Tally up the lines below that carry the word "release", answering with the figure alone.

Excerpts from a dataset
- Opening Delimiter -
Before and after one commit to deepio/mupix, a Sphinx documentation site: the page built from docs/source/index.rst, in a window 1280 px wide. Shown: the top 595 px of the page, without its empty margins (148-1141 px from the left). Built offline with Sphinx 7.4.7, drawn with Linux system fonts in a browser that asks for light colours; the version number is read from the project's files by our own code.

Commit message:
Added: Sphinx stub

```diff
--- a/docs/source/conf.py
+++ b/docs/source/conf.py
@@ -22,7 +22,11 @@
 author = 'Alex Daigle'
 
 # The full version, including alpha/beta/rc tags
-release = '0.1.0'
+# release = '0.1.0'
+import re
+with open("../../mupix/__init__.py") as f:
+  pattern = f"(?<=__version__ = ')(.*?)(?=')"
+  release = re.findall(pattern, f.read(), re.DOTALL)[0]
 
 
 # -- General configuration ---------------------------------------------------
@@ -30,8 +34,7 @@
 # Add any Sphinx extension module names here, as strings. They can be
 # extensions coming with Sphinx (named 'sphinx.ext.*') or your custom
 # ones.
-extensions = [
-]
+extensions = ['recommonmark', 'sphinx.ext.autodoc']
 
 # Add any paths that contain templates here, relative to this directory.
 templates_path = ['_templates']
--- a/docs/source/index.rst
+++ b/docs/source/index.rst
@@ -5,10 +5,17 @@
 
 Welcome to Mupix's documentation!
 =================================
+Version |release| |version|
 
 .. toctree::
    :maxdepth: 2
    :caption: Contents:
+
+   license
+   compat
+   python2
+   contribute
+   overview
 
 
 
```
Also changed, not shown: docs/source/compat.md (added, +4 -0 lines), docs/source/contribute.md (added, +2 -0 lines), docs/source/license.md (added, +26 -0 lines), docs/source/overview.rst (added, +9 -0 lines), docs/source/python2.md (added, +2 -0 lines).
- Closing Delimiter -
■ SOLUTION BELOW ■
4